Thanks to Nancy Wilson for the inspiration for today's post. She commented the other day about the visibility of bottled water at the various press conferences being aired from Vancouver 2010. As is often the case with Nancy, her comment got me thinking ...
Turns out, I guess that's what happens when you hand the keys to the city over to Olympic organizers.
I will be the first to confess I have a strong emotional reaction to what seems like corporate sponsorship overriding the democratically expressed preference of a city's citizens to ban bottled water. That's right, in April 2009 Vancouver City Council voted to ban bottled water at city-run facilities, some of which are being used as Olympic venues. Turns out that because the City's contractual arrangements with VANOC, the organising commitee of the games, pre-date the decision of the current council, the new mandate for eliminating bottled water does not apply in this case. Cooperation by sponsors and contracted suppliers for the Games is voluntary.
With Coca-Cola anticipated to sell 7.5 million beverages - including bottled Dasani water - at the Games, it appears doubtful any voluntary educational program by the City of Vancouver to inform them of preferences for no bottled water will be heeded.
Regardless of the waste issue, what I realize is resonating with me is the ability of corporate event sponsorships to interfere with community living, and democratically expressed preferences.
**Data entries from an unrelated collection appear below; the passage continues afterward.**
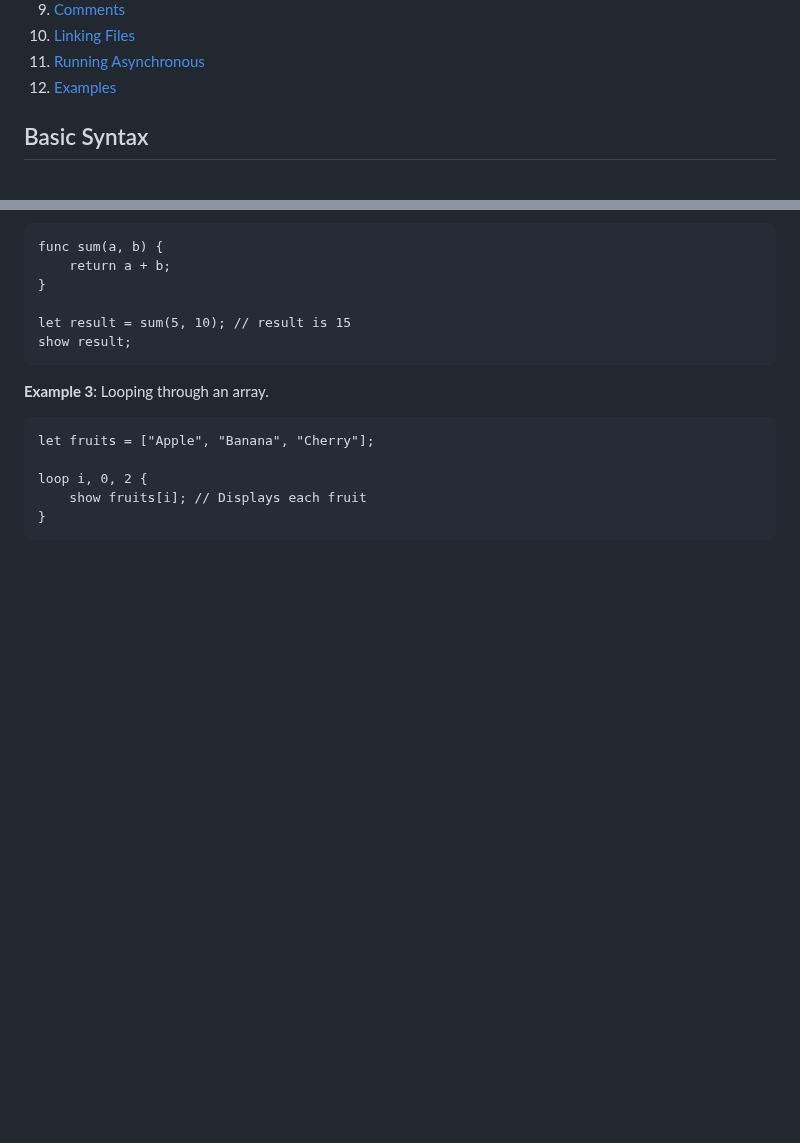
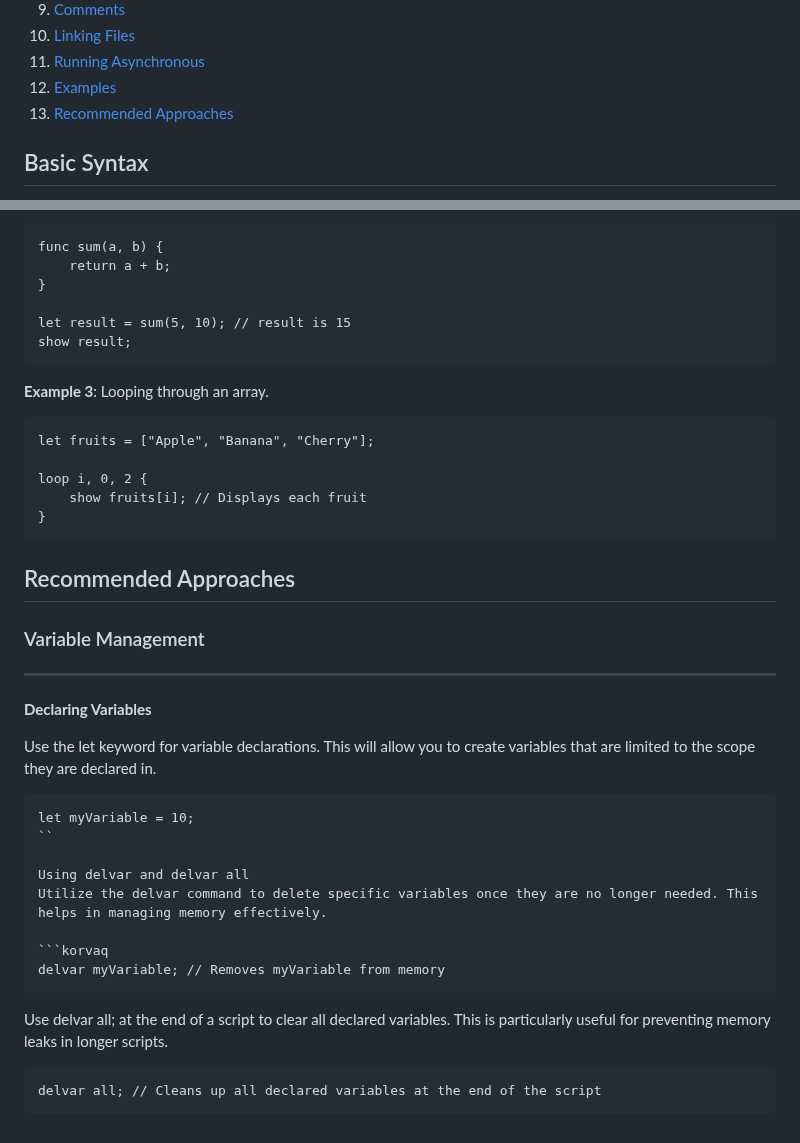
Before and after one commit to Byson94/KorvaqScrip, a Markdown page: README.md, 2 parts joined by grey strips. Rendered like a GitHub page; blank space fills up the shorter version.

Commit message:
recommendations added

````diff
--- a/README.md
+++ b/README.md
@@ -32,6 +32,7 @@ A programming language that is simple to learn and easy to use due to its simple
 10. [Linking Files](#linking-files)
 11. [Running Asynchronous](#running-asynchronous)
 12. [Examples](#examples)
+13. [Recommended Approaches](#recommended-approaches)
 
 ## Basic Syntax
 KorvaqScrip uses a clear and readable syntax to facilitate learning. Each statement is generally terminated with a semicolon (`;`), and code blocks are enclosed in braces (`{}`).
@@ -248,3 +249,28 @@ loop i, 0, 2 {
     show fruits[i]; // Displays each fruit
 }
 ```
+
+## Recommended Approaches
+
+### Variable Management
+------------------
+**Declaring Variables**
+
+Use the let keyword for variable declarations. This will allow you to create variables that are limited to the scope they are declared in.
+
+``` korvaq
+let myVariable = 10;
+``
+
+Using delvar and delvar all
+Utilize the delvar command to delete specific variables once they are no longer needed. This helps in managing memory effectively.
+
+```korvaq
+delvar myVariable; // Removes myVariable from memory
+```
+
+Use delvar all; at the end of a script to clear all declared variables. This is particularly useful for preventing memory leaks in longer scripts.
+
+```korvaq
+delvar all; // Cleans up all declared variables at the end of the script
+```
````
And Coca-Cola is not the only target, in my mind. Friday I went to my local market to pick up some groceries. It's a great public market...every weekend for 10 years I've stopped in at the baker, soupmeister and fishmonger to get locally made brunch goodies for the weekend. Last Friday the owners had to tell me "I'm sorry, we're only taking Visa until the end of the Games". They looked apologetic, obviously having gotten used to the surprise or perhaps irate reaction of regular customers used to paying other ways. It wasn't inconvenient enough I had to find a way to pay for my Games tickets using the only credit card I don't own, now I can't get groceries without a one?
As a planner I'm fully aware of the need for sponsors to enable events, particularly of the scale of the Olympics. I expect that when I participate in the Games that by proxy I'll have to honour official sponsor protocols and all that come with it. However, as a resident of a community affected by a large-scale event I'm questioning the ethics of enabling corporations as part of their sponsorship arrangement to control how I engage in my community beyond the event, as well as their power to override local government.
Would welcome perspectives on both sides.
For more reading on related topics:
Vancouver's Push to Ban Plastic Bottles Won't Hold for the Olympics
Council of Canadian's Blog: Coca-Cola's Plant Bottle
The Top Dogs of Olympic Sponsorship
Dispatches from Vancouver: The Curious Case of GM Place
Marketers Play Olympic Cat and Mouse Game